We’ve been lied to. We’ve been told over and over again that our work life and our home life should have balance. This is impossible, people. There is no such thing as having everything in your life perfectly balanced.
It doesn’t matter whether you’re a stay-at-home mom, work-at-home mom, or work-outside-the-home mom, we’ve been trying to have it all and keep it all balanced and equal. We’re moms, professionals, wives, marathon runners (well, I’m not, but maybe you are), sisters, friends, homeschool teachers (not me, again), etc.; trying to be everything to everyone.
On top of that, I am constantly hearing about how the goal of life is to have work/life balance. It might as well be a unicorn on the top of a mountain that doesn’t have one of those fun tram-things you can take to get to the top.
There seems to be a perception out there that if we find that elusive work/life balance our kids will eat all of their vegetables and sleep peacefully through the night, our laundry will all be put away the minute it comes out of the dryer, and there won’t be any distractions at work because you missed “Muffins with Mom” at your kid’s school. I’ve realized that it’s all a lie. My kid won’t touch a vegetable with a ten-foot pole. Ever. And I did miss “Muffins with Mom” because I had a meeting that I couldn’t reschedule.
I recently had the pleasure of hearing Jane Smith, Vice President of College Relations at Spelman College, speak to a group of business women about the four quarters of our lives. She said that between ages 25-50 “you learn that balance is a lie, but there is perseverance. This is where we learn to play the game.”
When I heard that, I had an epiphany. She’s right. It’s not about balance. It IS about perseverance. It’s about being strong and doing what we can to get through this time of our lives in the best way possible. We’re learning to play the game that is “being an adult,” which includes figuring out this mom-thing.
I also realized that when we think of balance, we assume it means that all parts of our life should be represented equally. That’s not how it works.
On the days when we’re kicking butt at work, we’re not kicking butt at home.
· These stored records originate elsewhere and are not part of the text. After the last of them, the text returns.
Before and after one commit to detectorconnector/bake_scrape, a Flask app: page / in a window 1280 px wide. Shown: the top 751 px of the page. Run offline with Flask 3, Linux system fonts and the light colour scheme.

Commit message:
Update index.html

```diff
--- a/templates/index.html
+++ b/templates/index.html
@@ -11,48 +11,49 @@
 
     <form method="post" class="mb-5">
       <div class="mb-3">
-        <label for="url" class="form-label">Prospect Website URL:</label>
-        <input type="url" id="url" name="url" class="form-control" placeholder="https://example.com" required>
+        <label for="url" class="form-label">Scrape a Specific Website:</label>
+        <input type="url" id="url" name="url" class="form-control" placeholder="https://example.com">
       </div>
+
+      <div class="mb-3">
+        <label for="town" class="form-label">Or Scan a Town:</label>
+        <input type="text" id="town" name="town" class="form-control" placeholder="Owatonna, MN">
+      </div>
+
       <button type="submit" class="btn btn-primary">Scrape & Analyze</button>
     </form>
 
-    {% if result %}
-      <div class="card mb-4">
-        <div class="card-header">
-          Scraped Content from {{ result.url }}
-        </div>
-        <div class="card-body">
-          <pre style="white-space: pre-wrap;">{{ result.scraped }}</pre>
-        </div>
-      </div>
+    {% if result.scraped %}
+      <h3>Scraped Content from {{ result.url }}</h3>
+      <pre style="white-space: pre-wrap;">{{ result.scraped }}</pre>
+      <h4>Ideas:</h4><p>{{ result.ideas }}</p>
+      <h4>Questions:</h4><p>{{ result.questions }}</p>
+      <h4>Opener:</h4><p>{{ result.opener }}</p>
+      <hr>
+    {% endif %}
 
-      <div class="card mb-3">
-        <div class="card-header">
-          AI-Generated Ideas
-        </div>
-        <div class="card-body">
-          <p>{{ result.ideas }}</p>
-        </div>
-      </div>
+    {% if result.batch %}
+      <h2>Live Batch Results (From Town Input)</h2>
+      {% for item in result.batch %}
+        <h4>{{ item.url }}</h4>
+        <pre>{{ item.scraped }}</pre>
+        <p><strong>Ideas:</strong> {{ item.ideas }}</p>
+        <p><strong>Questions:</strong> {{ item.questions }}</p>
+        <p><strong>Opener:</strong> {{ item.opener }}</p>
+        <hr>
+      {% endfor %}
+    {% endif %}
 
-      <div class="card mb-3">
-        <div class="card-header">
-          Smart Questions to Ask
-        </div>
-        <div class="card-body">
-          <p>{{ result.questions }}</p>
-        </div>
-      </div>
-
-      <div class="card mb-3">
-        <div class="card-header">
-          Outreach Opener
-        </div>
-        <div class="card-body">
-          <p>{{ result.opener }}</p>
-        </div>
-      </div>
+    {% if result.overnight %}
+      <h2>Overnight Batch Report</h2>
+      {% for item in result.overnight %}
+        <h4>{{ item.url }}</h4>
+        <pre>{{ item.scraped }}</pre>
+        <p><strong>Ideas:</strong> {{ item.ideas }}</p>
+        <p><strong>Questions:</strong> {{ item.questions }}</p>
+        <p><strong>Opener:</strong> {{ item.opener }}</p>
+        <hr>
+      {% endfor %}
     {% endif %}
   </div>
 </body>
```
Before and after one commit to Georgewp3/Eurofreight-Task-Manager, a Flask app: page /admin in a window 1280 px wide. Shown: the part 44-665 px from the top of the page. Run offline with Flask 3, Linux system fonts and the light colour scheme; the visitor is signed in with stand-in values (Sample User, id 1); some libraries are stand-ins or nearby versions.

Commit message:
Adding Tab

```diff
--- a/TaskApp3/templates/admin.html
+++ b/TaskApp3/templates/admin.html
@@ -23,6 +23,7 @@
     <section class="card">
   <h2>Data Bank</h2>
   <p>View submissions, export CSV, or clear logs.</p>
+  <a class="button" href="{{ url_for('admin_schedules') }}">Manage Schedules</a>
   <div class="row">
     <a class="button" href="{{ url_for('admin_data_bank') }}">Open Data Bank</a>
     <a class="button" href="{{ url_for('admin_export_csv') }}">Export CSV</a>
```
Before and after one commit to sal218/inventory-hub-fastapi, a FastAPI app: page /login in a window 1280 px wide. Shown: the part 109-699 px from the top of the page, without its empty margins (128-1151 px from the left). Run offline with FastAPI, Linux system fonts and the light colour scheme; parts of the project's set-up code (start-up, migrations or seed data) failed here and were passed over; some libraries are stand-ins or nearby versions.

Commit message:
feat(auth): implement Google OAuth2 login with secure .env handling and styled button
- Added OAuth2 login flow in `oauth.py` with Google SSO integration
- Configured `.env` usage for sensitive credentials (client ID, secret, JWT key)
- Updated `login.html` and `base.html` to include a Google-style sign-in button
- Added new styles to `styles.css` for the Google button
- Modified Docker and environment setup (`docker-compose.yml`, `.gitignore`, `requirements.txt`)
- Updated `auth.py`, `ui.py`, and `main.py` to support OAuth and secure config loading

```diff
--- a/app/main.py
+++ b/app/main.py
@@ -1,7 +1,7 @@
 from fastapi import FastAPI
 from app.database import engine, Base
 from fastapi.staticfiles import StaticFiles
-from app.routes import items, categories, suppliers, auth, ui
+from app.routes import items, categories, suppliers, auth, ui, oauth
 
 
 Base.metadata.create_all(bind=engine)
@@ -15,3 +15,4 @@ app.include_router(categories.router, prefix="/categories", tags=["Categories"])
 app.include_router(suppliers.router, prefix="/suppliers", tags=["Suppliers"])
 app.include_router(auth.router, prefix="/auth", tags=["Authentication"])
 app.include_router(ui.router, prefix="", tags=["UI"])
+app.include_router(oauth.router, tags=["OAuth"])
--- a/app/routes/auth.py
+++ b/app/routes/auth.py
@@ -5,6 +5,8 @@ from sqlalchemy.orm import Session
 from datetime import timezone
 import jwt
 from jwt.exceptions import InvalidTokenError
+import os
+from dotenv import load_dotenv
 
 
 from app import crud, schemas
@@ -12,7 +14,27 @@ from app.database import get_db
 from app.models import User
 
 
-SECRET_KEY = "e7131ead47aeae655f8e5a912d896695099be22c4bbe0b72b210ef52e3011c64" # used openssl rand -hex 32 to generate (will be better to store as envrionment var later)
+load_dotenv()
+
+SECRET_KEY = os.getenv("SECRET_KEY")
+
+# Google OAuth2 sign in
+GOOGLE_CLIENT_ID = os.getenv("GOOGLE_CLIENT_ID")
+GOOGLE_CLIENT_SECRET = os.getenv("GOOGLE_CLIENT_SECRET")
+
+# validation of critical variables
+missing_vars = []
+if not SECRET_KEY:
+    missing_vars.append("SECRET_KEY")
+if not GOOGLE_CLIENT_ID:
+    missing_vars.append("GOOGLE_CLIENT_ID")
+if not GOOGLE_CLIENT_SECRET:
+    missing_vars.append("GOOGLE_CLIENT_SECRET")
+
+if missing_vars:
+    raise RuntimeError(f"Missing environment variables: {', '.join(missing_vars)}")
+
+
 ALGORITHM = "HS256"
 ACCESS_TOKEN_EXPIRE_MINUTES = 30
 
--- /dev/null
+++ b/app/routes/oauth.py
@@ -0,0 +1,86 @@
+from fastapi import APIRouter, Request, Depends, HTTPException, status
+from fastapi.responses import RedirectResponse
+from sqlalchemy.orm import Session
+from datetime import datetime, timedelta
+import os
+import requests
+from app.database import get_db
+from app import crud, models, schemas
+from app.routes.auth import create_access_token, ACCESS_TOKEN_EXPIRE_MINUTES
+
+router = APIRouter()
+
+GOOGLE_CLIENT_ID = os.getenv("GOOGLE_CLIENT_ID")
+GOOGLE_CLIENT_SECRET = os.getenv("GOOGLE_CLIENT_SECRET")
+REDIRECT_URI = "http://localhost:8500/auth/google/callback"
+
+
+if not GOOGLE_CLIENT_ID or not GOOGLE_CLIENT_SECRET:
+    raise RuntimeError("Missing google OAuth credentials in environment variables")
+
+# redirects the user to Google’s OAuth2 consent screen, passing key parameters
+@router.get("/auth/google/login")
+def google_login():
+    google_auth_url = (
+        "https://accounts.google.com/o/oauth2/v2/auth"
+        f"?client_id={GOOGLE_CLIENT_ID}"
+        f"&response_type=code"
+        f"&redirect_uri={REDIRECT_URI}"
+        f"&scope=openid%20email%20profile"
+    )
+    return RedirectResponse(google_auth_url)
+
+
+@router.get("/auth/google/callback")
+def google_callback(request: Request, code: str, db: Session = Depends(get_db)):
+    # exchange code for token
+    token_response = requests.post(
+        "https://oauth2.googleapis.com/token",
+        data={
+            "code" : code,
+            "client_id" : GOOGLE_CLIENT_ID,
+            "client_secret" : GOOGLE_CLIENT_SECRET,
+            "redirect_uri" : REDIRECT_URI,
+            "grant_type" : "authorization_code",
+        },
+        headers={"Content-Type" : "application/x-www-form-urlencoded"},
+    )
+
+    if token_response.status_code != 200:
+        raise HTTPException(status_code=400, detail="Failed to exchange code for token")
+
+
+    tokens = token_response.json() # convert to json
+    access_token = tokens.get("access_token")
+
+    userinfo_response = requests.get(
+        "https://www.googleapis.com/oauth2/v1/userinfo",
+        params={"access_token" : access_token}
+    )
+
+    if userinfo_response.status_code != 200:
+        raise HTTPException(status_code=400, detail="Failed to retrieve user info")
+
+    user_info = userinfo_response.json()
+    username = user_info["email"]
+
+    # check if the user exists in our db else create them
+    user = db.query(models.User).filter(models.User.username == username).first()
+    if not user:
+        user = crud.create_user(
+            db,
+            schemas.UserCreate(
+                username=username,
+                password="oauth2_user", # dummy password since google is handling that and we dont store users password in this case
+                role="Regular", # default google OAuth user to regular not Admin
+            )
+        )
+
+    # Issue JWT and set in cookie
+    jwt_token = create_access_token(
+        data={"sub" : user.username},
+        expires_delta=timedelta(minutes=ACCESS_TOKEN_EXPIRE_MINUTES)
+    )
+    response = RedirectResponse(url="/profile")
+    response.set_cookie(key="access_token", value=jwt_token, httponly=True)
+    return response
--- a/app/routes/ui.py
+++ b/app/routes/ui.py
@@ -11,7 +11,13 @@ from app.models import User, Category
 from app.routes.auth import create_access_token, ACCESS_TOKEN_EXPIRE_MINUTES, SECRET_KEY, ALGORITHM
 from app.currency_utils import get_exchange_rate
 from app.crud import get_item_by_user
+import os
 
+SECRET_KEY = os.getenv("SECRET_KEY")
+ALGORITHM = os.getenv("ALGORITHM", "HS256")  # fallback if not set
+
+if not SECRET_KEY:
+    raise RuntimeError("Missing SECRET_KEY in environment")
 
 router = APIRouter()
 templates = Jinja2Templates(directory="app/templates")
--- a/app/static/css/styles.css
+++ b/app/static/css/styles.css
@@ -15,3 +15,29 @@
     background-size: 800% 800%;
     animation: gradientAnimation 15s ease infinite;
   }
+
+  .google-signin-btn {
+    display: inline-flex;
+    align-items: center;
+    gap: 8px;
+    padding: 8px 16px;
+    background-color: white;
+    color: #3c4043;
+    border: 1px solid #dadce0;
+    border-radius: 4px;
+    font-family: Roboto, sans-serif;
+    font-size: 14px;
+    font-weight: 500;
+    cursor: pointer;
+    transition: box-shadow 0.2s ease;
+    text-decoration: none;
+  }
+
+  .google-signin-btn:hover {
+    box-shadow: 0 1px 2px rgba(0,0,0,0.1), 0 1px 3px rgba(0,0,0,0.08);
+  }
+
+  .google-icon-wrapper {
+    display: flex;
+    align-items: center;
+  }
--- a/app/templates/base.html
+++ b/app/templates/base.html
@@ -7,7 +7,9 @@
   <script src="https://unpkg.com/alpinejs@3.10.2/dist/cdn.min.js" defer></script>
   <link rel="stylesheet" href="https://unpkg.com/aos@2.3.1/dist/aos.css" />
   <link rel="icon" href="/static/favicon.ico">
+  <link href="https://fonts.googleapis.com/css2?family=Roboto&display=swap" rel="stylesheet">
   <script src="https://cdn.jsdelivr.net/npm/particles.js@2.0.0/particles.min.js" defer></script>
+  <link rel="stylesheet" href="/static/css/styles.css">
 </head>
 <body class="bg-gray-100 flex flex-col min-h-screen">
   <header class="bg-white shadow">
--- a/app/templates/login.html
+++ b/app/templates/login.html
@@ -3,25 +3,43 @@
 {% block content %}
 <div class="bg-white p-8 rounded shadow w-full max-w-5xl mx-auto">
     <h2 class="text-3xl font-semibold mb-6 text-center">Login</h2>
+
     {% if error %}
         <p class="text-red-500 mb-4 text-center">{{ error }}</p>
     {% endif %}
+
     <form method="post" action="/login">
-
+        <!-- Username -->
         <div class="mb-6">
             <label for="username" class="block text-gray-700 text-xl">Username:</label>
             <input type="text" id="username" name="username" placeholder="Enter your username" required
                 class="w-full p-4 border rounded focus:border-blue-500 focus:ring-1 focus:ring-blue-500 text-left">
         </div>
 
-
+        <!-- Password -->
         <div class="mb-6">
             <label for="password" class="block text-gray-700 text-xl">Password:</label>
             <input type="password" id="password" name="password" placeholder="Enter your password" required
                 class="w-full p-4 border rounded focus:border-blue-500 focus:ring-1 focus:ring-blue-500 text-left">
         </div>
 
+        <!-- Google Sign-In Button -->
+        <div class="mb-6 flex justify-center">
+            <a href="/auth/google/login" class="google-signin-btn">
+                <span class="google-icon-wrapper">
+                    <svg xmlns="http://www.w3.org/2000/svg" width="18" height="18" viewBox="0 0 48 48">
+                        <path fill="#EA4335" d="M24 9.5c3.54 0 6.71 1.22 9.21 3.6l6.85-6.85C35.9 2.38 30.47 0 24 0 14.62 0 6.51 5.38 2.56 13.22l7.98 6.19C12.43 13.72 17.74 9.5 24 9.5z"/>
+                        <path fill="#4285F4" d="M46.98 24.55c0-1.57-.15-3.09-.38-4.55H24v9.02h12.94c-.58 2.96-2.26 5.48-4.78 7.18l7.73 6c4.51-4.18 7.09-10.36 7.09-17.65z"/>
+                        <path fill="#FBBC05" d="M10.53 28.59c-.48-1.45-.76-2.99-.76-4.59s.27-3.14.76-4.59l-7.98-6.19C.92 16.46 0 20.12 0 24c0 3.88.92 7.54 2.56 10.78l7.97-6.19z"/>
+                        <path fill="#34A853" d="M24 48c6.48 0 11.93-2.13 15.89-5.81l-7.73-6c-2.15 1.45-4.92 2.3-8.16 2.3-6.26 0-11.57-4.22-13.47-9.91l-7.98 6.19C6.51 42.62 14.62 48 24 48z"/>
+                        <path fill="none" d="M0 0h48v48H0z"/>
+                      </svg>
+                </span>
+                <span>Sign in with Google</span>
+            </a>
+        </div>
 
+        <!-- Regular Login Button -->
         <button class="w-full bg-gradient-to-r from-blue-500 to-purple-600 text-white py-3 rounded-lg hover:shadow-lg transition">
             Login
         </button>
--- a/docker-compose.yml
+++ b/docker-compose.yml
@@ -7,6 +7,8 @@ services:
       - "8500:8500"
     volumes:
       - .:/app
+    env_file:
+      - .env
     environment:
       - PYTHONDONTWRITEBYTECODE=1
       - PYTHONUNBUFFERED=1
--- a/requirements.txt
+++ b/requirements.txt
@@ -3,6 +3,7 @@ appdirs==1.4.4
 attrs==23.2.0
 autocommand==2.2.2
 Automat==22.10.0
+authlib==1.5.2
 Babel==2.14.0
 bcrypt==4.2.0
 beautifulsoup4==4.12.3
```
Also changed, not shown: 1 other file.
The laundry is definitely still in a basket on the floor on these days and we’ve probably had take-out for dinner. Conversely, if we’ve attended all of the kid events then there are other things in our life that didn’t get the same amount of attention that day.
The key is accepting it.
We need to accept that we will never find a perfect balance of everything in our lives. This mom thing is super-hard. On top of that, my husband expects me to be a wife. (What?!) My boss expects me to be a professional. (Crazy, I know.) And I’m trying to keep the house spring time fresh! (This one is probably never going to happen. Unless you say you’re coming over, then maybe. Okay, I’m lying…still not going to happen.)
Soon enough, our kids won’t need us as much and we’ll have more time for the other needs/wants in our lives. We’ll shift our priorities. The weight of everything we’re trying to balance will change.
Like Jane Smith said, it’s about persevering through this time in our lives. We’re in the midst of the toughest job we’ll ever have, and doing the best we can at everything else. Accept the fact that we may not be able to be everything to everyone all the time. And enjoy it!
So, forget about all of that balance nonsense; focus instead on perseverance. The definition of perseverance is “steadfastness in doing something despite difficulty or delay in achieving success.”
That sounds exactly like being a mom. We’ve got this.